● **Try it**: Reproduce the following material exactly, including every line.

---------- Records for this task ----------

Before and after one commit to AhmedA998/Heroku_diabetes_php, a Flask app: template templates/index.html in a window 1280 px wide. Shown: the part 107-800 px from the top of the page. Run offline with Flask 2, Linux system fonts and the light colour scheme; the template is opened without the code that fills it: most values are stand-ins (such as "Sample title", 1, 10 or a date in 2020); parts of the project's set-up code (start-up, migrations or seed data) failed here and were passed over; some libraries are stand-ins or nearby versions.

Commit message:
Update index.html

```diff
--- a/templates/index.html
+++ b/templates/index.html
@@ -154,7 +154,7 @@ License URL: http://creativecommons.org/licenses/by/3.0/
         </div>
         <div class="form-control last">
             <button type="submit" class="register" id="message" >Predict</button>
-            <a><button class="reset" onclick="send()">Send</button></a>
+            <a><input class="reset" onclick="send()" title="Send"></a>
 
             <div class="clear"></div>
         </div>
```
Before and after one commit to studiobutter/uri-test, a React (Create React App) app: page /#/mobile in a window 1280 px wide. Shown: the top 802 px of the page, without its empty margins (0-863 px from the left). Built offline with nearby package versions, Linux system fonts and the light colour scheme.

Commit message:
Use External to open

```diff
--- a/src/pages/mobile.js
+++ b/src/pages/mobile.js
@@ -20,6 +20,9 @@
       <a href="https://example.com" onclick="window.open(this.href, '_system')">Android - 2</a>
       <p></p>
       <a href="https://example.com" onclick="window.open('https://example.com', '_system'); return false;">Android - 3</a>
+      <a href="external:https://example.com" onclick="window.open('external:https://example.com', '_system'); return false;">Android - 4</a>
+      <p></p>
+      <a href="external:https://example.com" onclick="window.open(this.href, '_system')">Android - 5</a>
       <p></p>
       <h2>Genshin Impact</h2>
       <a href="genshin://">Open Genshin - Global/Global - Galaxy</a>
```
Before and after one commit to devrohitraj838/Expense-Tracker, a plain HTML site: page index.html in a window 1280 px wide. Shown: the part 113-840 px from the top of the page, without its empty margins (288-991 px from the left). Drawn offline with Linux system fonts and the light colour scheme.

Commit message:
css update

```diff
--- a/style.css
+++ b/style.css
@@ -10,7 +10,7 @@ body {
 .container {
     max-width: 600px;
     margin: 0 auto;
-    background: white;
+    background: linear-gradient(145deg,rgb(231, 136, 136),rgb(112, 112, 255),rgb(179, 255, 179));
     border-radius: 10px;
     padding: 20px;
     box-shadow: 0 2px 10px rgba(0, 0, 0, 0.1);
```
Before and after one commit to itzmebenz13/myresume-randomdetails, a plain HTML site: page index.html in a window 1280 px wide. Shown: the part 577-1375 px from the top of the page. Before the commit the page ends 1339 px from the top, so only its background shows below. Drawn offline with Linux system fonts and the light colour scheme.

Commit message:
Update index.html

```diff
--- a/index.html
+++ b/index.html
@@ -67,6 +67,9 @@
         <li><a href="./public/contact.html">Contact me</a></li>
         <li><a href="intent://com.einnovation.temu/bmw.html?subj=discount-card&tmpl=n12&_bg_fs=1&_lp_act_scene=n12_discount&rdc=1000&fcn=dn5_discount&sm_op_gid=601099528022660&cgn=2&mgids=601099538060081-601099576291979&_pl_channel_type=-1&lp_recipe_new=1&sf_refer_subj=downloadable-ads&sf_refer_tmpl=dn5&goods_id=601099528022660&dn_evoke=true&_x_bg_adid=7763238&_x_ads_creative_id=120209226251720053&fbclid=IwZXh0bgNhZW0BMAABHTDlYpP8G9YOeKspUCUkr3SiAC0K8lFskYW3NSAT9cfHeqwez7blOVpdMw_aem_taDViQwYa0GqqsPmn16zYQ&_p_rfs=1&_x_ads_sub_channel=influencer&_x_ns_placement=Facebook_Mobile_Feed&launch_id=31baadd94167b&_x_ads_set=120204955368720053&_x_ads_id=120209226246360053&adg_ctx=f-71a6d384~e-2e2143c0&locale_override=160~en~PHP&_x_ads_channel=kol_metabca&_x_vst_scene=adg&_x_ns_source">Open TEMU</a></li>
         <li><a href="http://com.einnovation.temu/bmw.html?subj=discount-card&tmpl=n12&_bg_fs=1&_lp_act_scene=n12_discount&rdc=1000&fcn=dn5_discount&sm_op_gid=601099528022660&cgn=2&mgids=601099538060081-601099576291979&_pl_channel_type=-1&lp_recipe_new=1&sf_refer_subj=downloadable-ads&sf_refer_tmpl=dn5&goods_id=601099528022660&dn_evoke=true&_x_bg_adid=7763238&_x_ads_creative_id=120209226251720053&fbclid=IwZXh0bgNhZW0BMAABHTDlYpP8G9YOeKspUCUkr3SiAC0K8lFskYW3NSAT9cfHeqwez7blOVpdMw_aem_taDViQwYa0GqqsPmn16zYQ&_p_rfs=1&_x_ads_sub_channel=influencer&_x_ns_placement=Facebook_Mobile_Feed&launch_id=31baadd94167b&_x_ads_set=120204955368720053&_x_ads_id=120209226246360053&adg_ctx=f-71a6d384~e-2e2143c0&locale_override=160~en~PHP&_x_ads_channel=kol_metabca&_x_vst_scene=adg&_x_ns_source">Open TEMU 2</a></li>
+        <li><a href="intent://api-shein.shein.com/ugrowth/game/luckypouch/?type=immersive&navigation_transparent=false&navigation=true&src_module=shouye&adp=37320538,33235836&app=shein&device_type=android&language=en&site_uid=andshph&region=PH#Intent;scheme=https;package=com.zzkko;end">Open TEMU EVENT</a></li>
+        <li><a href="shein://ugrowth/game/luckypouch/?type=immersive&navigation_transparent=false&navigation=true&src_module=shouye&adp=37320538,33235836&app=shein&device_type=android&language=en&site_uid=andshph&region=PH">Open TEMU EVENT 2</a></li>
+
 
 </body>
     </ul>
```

----------

● **Solved exercise**:
Before and after one commit to AhmedA998/Heroku_diabetes_php, a Flask app: template templates/index.html in a window 1280 px wide. Shown: the part 107-800 px from the top of the page. Run offline with Flask 2, Linux system fonts and the light colour scheme; the template is opened without the code that fills it: most values are stand-ins (such as "Sample title", 1, 10 or a date in 2020); parts of the project's set-up code (start-up, migrations or seed data) failed here and were passed over; some libraries are stand-ins or nearby versions.

Commit message:
Update index.html

```diff
--- a/templates/index.html
+++ b/templates/index.html
@@ -154,7 +154,7 @@ License URL: http://creativecommons.org/licenses/by/3.0/
         </div>
         <div class="form-control last">
             <button type="submit" class="register" id="message" >Predict</button>
-            <a><button class="reset" onclick="send()">Send</button></a>
+            <a><input class="reset" onclick="send()" title="Send"></a>
 
             <div class="clear"></div>
         </div>
```
Before and after one commit to studiobutter/uri-test, a React (Create React App) app: page /#/mobile in a window 1280 px wide. Shown: the top 802 px of the page, without its empty margins (0-863 px from the left). Built offline with nearby package versions, Linux system fonts and the light colour scheme.

Commit message:
Use External to open

```diff
--- a/src/pages/mobile.js
+++ b/src/pages/mobile.js
@@ -20,6 +20,9 @@
       <a href="https://example.com" onclick="window.open(this.href, '_system')">Android - 2</a>
       <p></p>
       <a href="https://example.com" onclick="window.open('https://example.com', '_system'); return false;">Android - 3</a>
+      <a href="external:https://example.com" onclick="window.open('external:https://example.com', '_system'); return false;">Android - 4</a>
+      <p></p>
+      <a href="external:https://example.com" onclick="window.open(this.href, '_system')">Android - 5</a>
       <p></p>
       <h2>Genshin Impact</h2>
       <a href="genshin://">Open Genshin - Global/Global - Galaxy</a>
```
Before and after one commit to devrohitraj838/Expense-Tracker, a plain HTML site: page index.html in a window 1280 px wide. Shown: the part 113-840 px from the top of the page, without its empty margins (288-991 px from the left). Drawn offline with Linux system fonts and the light colour scheme.

Commit message:
css update

```diff
--- a/style.css
+++ b/style.css
@@ -10,7 +10,7 @@ body {
 .container {
     max-width: 600px;
     margin: 0 auto;
-    background: white;
+    background: linear-gradient(145deg,rgb(231, 136, 136),rgb(112, 112, 255),rgb(179, 255, 179));
     border-radius: 10px;
     padding: 20px;
     box-shadow: 0 2px 10px rgba(0, 0, 0, 0.1);
```
Before and after one commit to itzmebenz13/myresume-randomdetails, a plain HTML site: page index.html in a window 1280 px wide. Shown: the part 577-1375 px from the top of the page. Before the commit the page ends 1339 px from the top, so only its background shows below. Drawn offline with Linux system fonts and the light colour scheme.

Commit message:
Update index.html

```diff
--- a/index.html
+++ b/index.html
@@ -67,6 +67,9 @@
         <li><a href="./public/contact.html">Contact me</a></li>
         <li><a href="intent://com.einnovation.temu/bmw.html?subj=discount-card&tmpl=n12&_bg_fs=1&_lp_act_scene=n12_discount&rdc=1000&fcn=dn5_discount&sm_op_gid=601099528022660&cgn=2&mgids=601099538060081-601099576291979&_pl_channel_type=-1&lp_recipe_new=1&sf_refer_subj=downloadable-ads&sf_refer_tmpl=dn5&goods_id=601099528022660&dn_evoke=true&_x_bg_adid=7763238&_x_ads_creative_id=120209226251720053&fbclid=IwZXh0bgNhZW0BMAABHTDlYpP8G9YOeKspUCUkr3SiAC0K8lFskYW3NSAT9cfHeqwez7blOVpdMw_aem_taDViQwYa0GqqsPmn16zYQ&_p_rfs=1&_x_ads_sub_channel=influencer&_x_ns_placement=Facebook_Mobile_Feed&launch_id=31baadd94167b&_x_ads_set=120204955368720053&_x_ads_id=120209226246360053&adg_ctx=f-71a6d384~e-2e2143c0&locale_override=160~en~PHP&_x_ads_channel=kol_metabca&_x_vst_scene=adg&_x_ns_source">Open TEMU</a></li>
         <li><a href="http://com.einnovation.temu/bmw.html?subj=discount-card&tmpl=n12&_bg_fs=1&_lp_act_scene=n12_discount&rdc=1000&fcn=dn5_discount&sm_op_gid=601099528022660&cgn=2&mgids=601099538060081-601099576291979&_pl_channel_type=-1&lp_recipe_new=1&sf_refer_subj=downloadable-ads&sf_refer_tmpl=dn5&goods_id=601099528022660&dn_evoke=true&_x_bg_adid=7763238&_x_ads_creative_id=120209226251720053&fbclid=IwZXh0bgNhZW0BMAABHTDlYpP8G9YOeKspUCUkr3SiAC0K8lFskYW3NSAT9cfHeqwez7blOVpdMw_aem_taDViQwYa0GqqsPmn16zYQ&_p_rfs=1&_x_ads_sub_channel=influencer&_x_ns_placement=Facebook_Mobile_Feed&launch_id=31baadd94167b&_x_ads_set=120204955368720053&_x_ads_id=120209226246360053&adg_ctx=f-71a6d384~e-2e2143c0&locale_override=160~en~PHP&_x_ads_channel=kol_metabca&_x_vst_scene=adg&_x_ns_source">Open TEMU 2</a></li>
+        <li><a href="intent://api-shein.shein.com/ugrowth/game/luckypouch/?type=immersive&navigation_transparent=false&navigation=true&src_module=shouye&adp=37320538,33235836&app=shein&device_type=android&language=en&site_uid=andshph&region=PH#Intent;scheme=https;package=com.zzkko;end">Open TEMU EVENT</a></li>
+        <li><a href="shein://ugrowth/game/luckypouch/?type=immersive&navigation_transparent=false&navigation=true&src_module=shouye&adp=37320538,33235836&app=shein&device_type=android&language=en&site_uid=andshph&region=PH">Open TEMU EVENT 2</a></li>
+
 
 </body>
     </ul>
```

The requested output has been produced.